What Gold Coast cops learnt from 1919 pandemic
THE last time Queensland borders were shut to slow the spread of a pandemic, travellers were streaming into the sunshine state by foot and horse and buggy.
It was 1919 and the Spanish flu was ravaging the world. Some 500 million people would be infected, killing tens of millions of the world's population.
Fast forward 100 years and the Queensland Police were called to action again. Again, the border became a checkpoint to slow the spread of a global health crisis.
"When we got advised that we had to implement border controls to bring affect the chief health officer's directions, we looked back to see what had been done similar and we discovered nothing had been done since January of 1919, which was in the pandemic of that age," Gold Coast Chief Superintendent Mark Wheeler explains.
"Of course back then, the border consisted of dirt roads, people on foot and probably horse and buggy - certainly not 100,000 vehicles a day crossing over 17 entrance points into the Gold Coast police district.
"We realised straight away that this was not just a line of defence for the Gold Coast, but it was a line of defence for the entire state of Queensland.
"We're seeing history play out as we live, and all we've got to compare it to is 1919. There's no one around who would have any recollection of how that played out.
"We read history books and see that over 50 million people worldwide died and we know how catastrophic it can be and what we're seeing unfold in other countries, just absolute tragedy after tragedy in some of those numbers."
Such is the unheard of nature of this pandemic, the Gold Coast District Disaster Management Group has been active for more than four months. Previously, the longest the group meet for was one week, during the flooding caused by Cyclone Debbie.

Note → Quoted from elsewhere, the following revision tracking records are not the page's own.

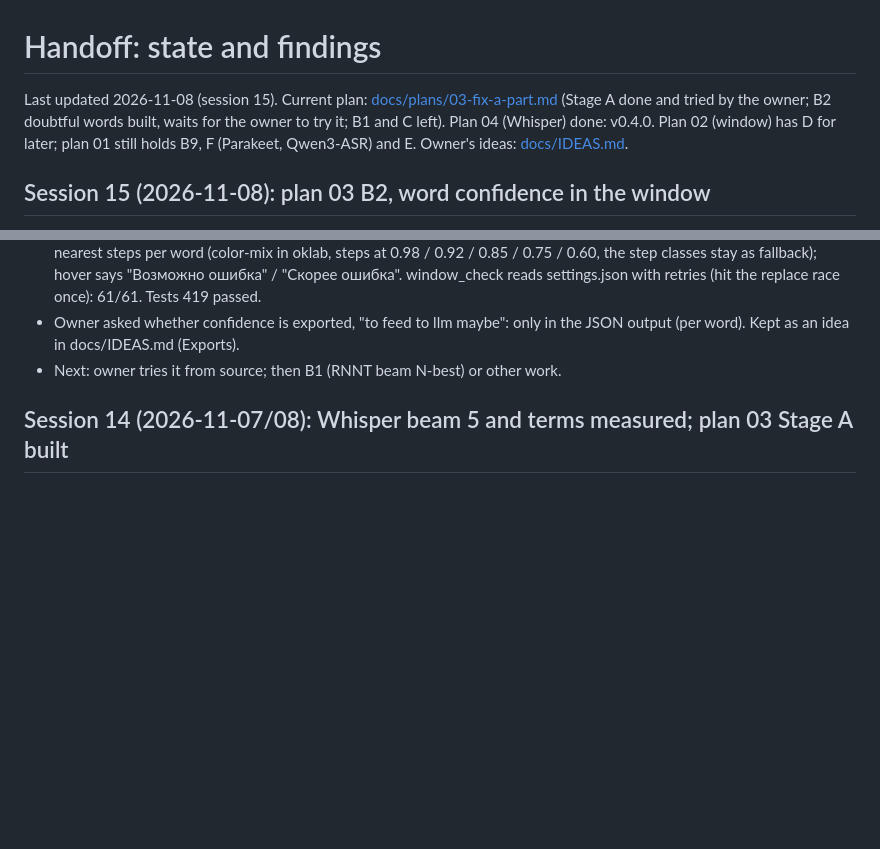
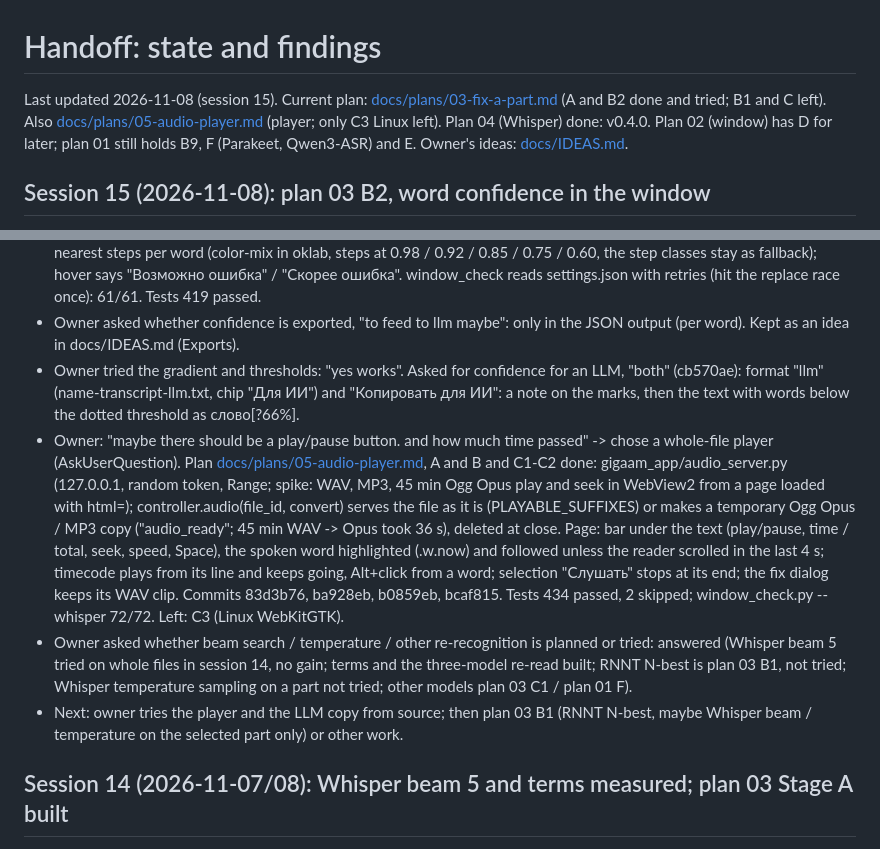
Before and after one commit to bigflyy/GigaAmTranscriber, a Markdown page: HANDOFF.md, 2 parts joined by grey strips. Drawn GitHub-style; blank space fills up the shorter version.

Commit message:
Notes: LLM export, plan 05 player built (session 15)

```diff
--- a/HANDOFF.md
+++ b/HANDOFF.md
@@ -1,7 +1,7 @@
 # Handoff: state and findings
 
 Last updated 2026-11-08 (session 15). Current plan: [docs/plans/03-fix-a-part.md](docs/plans/03-fix-a-part.md)
-(Stage A done and tried by the owner; B2 doubtful words built, waits for the owner to try it; B1 and C left).
+(A and B2 done and tried; B1 and C left). Also [docs/plans/05-audio-player.md](docs/plans/05-audio-player.md) (player; only C3 Linux left).
 Plan 04 (Whisper) done: v0.4.0. Plan 02 (window) has D for later; plan 01 still
 holds B9, F (Parakeet, Qwen3-ASR) and E. Owner's ideas: [docs/IDEAS.md](docs/IDEAS.md).
 
@@ -44,7 +44,26 @@ holds B9, F (Parakeet, Qwen3-ASR) and E. Owner's ideas: [docs/IDEAS.md](docs/IDE
   reads settings.json with retries (hit the replace race once): 61/61. Tests 419 passed.
 - Owner asked whether confidence is exported, "to feed to llm maybe": only in the JSON output
   (per word). Kept as an idea in docs/IDEAS.md (Exports).
-- Next: owner tries it from source; then B1 (RNNT beam N-best) or other work.
+- Owner tried the gradient and thresholds: "yes works". Asked for confidence for an LLM, "both"
+  (cb570ae): format "llm" (name-transcript-llm.txt, chip "Для ИИ") and "Копировать для ИИ": a
+  note on the marks, then the text with words below the dotted threshold as слово[?66%].
+- Owner: "maybe there should be a play/pause button. and how much time passed" -> chose a
+  whole-file player (AskUserQuestion). Plan [docs/plans/05-audio-player.md](docs/plans/05-audio-player.md),
+  A and B and C1-C2 done: gigaam_app/audio_server.py (127.0.0.1, random token, Range;
+  spike: WAV, MP3, 45 min Ogg Opus play and seek in WebView2 from a page loaded with html=);
+  controller.audio(file_id, convert) serves the file as it is (PLAYABLE_SUFFIXES) or makes a
+  temporary Ogg Opus / MP3 copy ("audio_ready"; 45 min WAV -> Opus took 36 s), deleted at
+  close. Page: bar under the text (play/pause, time / total, seek, speed, Space), the spoken
+  word highlighted (.w.now) and followed unless the reader scrolled in the last 4 s; timecode
+  plays from its line and keeps going, Alt+click from a word; selection "Слушать" stops at its
+  end; the fix dialog keeps its WAV clip. Commits 83d3b76, ba928eb, b0859eb, bcaf815.
+  Tests 434 passed, 2 skipped; window_check.py --whisper 72/72. Left: C3 (Linux WebKitGTK).
+- Owner asked whether beam search / temperature / other re-recognition is planned or tried:
+  answered (Whisper beam 5 tried on whole files in session 14, no gain; terms and the
+  three-model re-read built; RNNT N-best is plan 03 B1, not tried; Whisper temperature
+  sampling on a part not tried; other models plan 03 C1 / plan 01 F).
+- Next: owner tries the player and the LLM copy from source; then plan 03 B1 (RNNT N-best,
+  maybe Whisper beam / temperature on the selected part only) or other work.
 
 ## Session 14 (2026-11-07/08): Whisper beam 5 and terms measured; plan 03 Stage A built
 
```
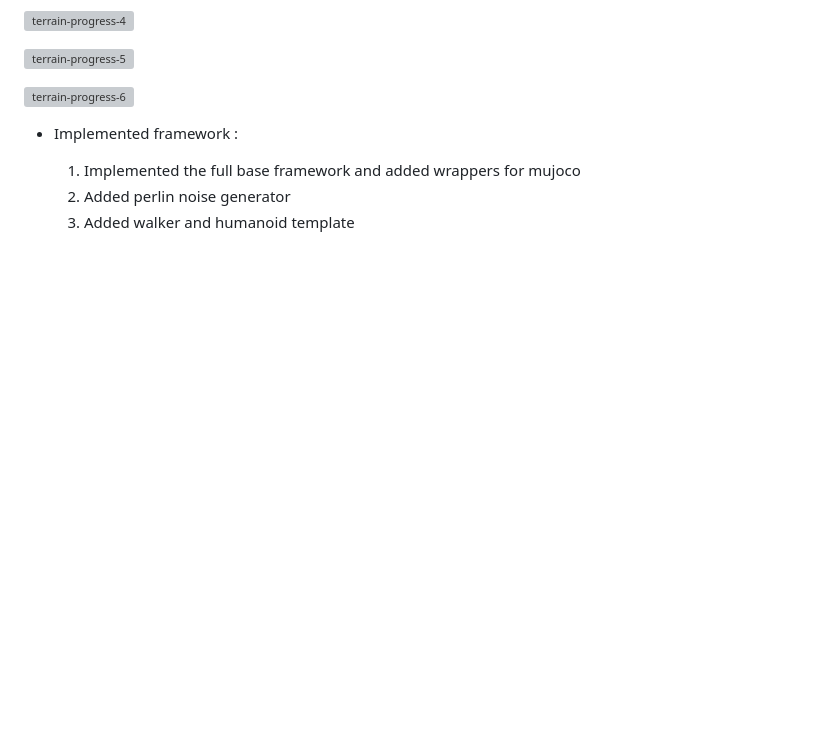
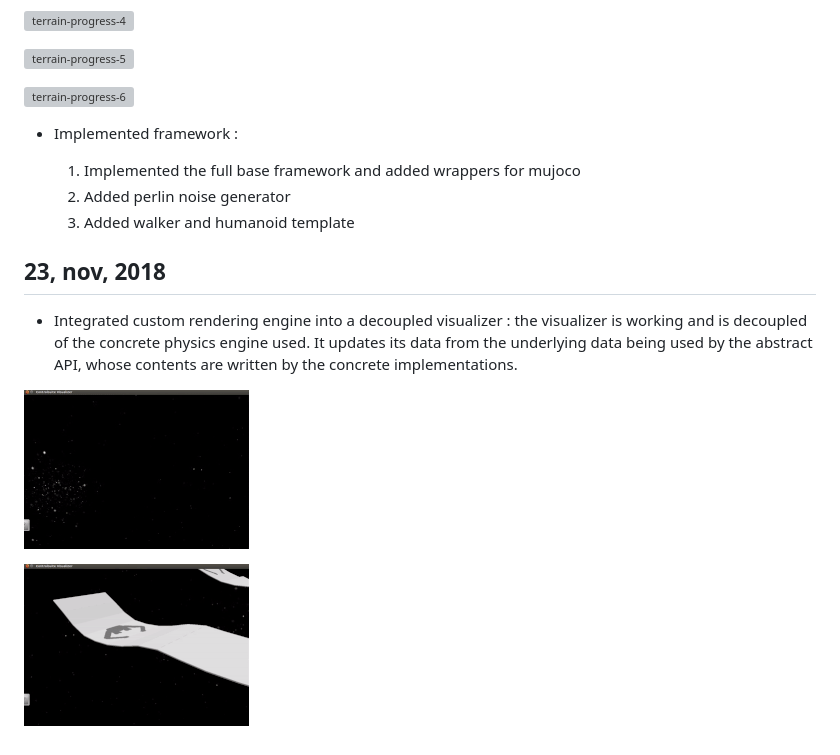
Before and after one commit to wpumacay/loco-mujoco, a Markdown page: doc/UPDATES.md, the part around the change. Rendered like a GitHub page; pictures changed too: _imgs/gif_terrain_progress_7.gif (added), _imgs/gif_terrain_progress_8.gif (added); blank space fills up the shorter version; grey boxes are pictures that could not be loaded.

Commit message:
[DOC]: updated documentation-progress

```diff
--- a/doc/UPDATES.md
+++ b/doc/UPDATES.md
@@ -43,3 +43,11 @@
     1. Implemented the full base framework and added wrappers for mujoco
     2. Added perlin noise generator
     3. Added walker and humanoid template
+
+## 23, nov, 2018
+
+* Integrated custom rendering engine into a decoupled visualizer : the visualizer is working and is decoupled of the concrete physics engine used. It updates its data from the underlying data being used by the abstract API, whose contents are written by the concrete implementations.
+
+![terrain-progress-7](../_imgs/gif_terrain_progress_7.gif)
+
+![terrain-progress-8](../_imgs/gif_terrain_progress_8.gif)
```
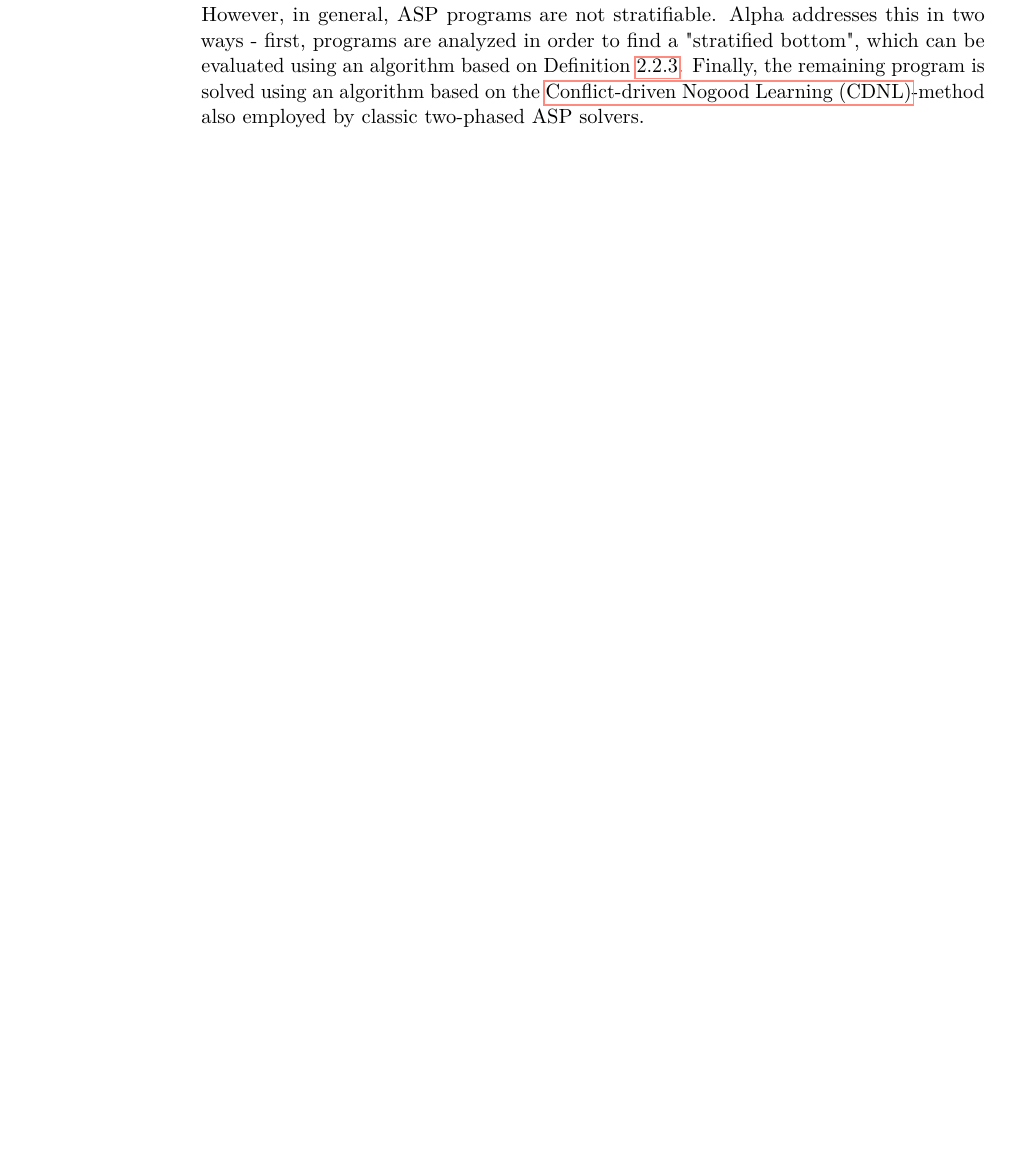
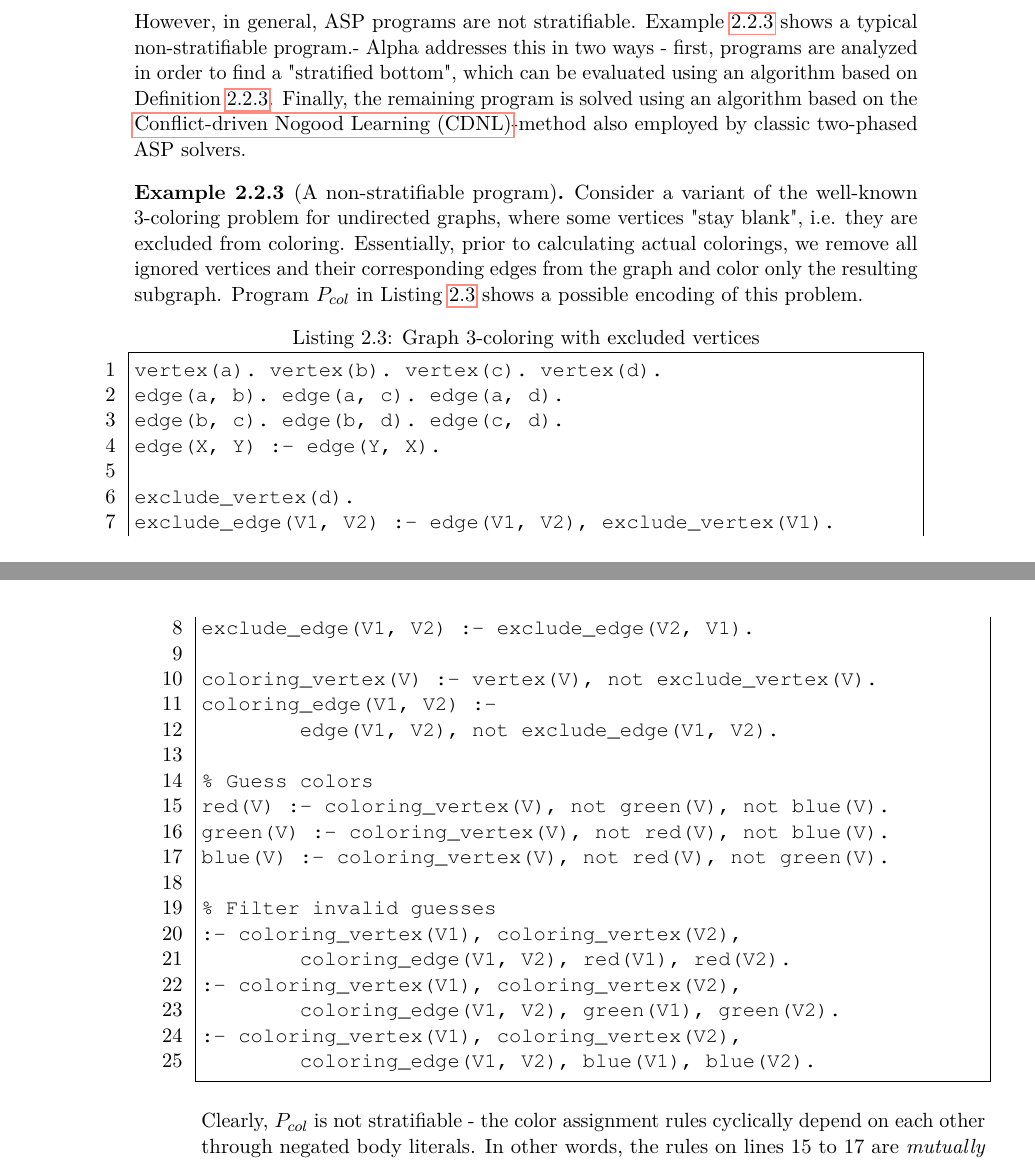
Before and after one commit to madmike200590/evolog-thesis, a LaTeX thesis (thesis-latex/evolog.tex, which reads thesis-latex/preliminaries.tex): part of page 32 of 85 before the commit and two parts of pages 33 and 34 of 87 after it, the two joined at a grey line, cut so that both start at the same text, the shorter picture padded with empty space. Compiled offline with pdfLaTeX.

Commit message:
more examples in preliminaries

```diff
--- a/thesis-latex/preliminaries.tex
+++ b/thesis-latex/preliminaries.tex
@@ -280,4 +280,3 @@ The sequence $\langle M_{S_i} \rangle,\ 0 \leq i \leq n$ with $M_{S_0} = \mathit
 
 Since the evaluation mode described in Definition~\ref{def:prelims-asp-semantics-stratified-compseq} does not require any backtracking, i.e. the result of each step is part of the final result, we observe that te intermediate results of the immediate consequence operator yield a computation sequence for $P$. Example~\todo{build an example} illustrates evaluation of a short stratifiable program.
 
-However, in general, ASP programs are not stratifiable. Alpha addresses this in two ways - first, programs are analyzed in order to find a "stratified bottom", which can be evaluated using an algorithm based on Definition~\ref{def:prelims-asp-semantics-stratified-compseq}. Finally, the remaining program is solved using an algorithm based on the \gls{cdnl}-method also employed by classic two-phased ASP solvers.
@@ -284,3 +321,39 @@ However, in general, ASP programs are not stratifiable. Alpha addresses this in
+\end{example}
+
+However, in general, ASP programs are not stratifiable. Example~\ref{ex:prelims-nonstrat} shows a typical non-stratifiable program.- Alpha addresses this in two ways - first, programs are analyzed in order to find a "stratified bottom", which can be evaluated using an algorithm based on Definition~\ref{def:prelims-asp-semantics-stratified-compseq}. Finally, the remaining program is solved using an algorithm based on the \gls{cdnl}-method also employed by classic two-phased ASP solvers.
+
+\begin{example}[A non-stratifiable program]
+\label{ex:prelims-nonstrat}
+Consider a variant of the well-known 3-coloring problem for undirected graphs, where some vertices "stay blank", i.e. they are excluded from coloring. Essentially, prior to calculating actual colorings, we remove all ignored vertices and their corresponding edges from the graph and color only the resulting subgraph. Program $P_{col}$ in Listing~\ref{lst:prelims-3col-var} shows a possible encoding of this problem.
+\begin{lstlisting}[style=asp-code, label={lst:prelims-3col-var}, caption={Graph 3-coloring with excluded vertices}]
+vertex(a). vertex(b). vertex(c). vertex(d).
+edge(a, b). edge(a, c). edge(a, d).
+edge(b, c). edge(b, d). edge(c, d).
+edge(X, Y) :- edge(Y, X).
+
+exclude_vertex(d).
+exclude_edge(V1, V2) :- edge(V1, V2), exclude_vertex(V1).
+exclude_edge(V1, V2) :- exclude_edge(V2, V1).
+
+coloring_vertex(V) :- vertex(V), not exclude_vertex(V).
+coloring_edge(V1, V2) :-
+	edge(V1, V2), not exclude_edge(V1, V2).
+
+% Guess colors
+red(V) :- coloring_vertex(V), not green(V), not blue(V).
+green(V) :- coloring_vertex(V), not red(V), not blue(V).
+blue(V) :- coloring_vertex(V), not red(V), not green(V).
+
+% Filter invalid guesses
+:- coloring_vertex(V1), coloring_vertex(V2),
+	coloring_edge(V1, V2), red(V1), red(V2).
+:- coloring_vertex(V1), coloring_vertex(V2),
+	coloring_edge(V1, V2), green(V1), green(V2).
+:- coloring_vertex(V1), coloring_vertex(V2),
+	coloring_edge(V1, V2), blue(V1), blue(V2).
+\end{lstlisting}
+Clearly, $P_{col}$ is not stratifiable - the color assignment rules cyclically depend on each other through negated body literals. In other words, the rules on lines 15 to 17 are \emph{mutually exclusive}, i.e. a solver has to \emph{choose} which of the three should fire for a given ground instance of $coloring\_vertex/1$.
+\end{example}
 
 TODO: example of non-stratified program and naive trial-and-error for comp. sequences
 TODO: Definition common base program (no evaluation algorithm here!)
```
Also changed, not shown: thesis-latex/evolog.pdf, thesis-latex/preliminaries.tex (40 more changed lines), 1 other file.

It has been a logistical nightmare, but for a city that runs some of the biggest events in the State, the cops were well equipped to handle it.
"We realised it was a really big job and a big challenge. In a very short time we came up with a strategy, which was to shrink the number of entry points to a controllable and sustainable level. We anticipated this was going to go on for many months, not weeks and that's why we put in a number of hard closures, which has changed over time.
"Logistically and personnel wise there was significant resources thrown at this, because we could not afford to get this wrong. A catastrophic failure at that point and at any point through here, could result in a situation like we're seeing unfold in other states.
"We are really fortunate here, we've got exceptional planners and operational police, who are used to doing planning for events like the Commonwealth Games, Schoolies, the GC600, so they were the people we used and they put their skills to really good use.
"They worked under incredible time pressures and they got the job done and they continue to keep doing it as necessary.
"We see changes, sometimes by the hour, and we got really used to being able to react to them and sometimes anticipate the changes. Those include the additional hot spots being declared in New South Wales.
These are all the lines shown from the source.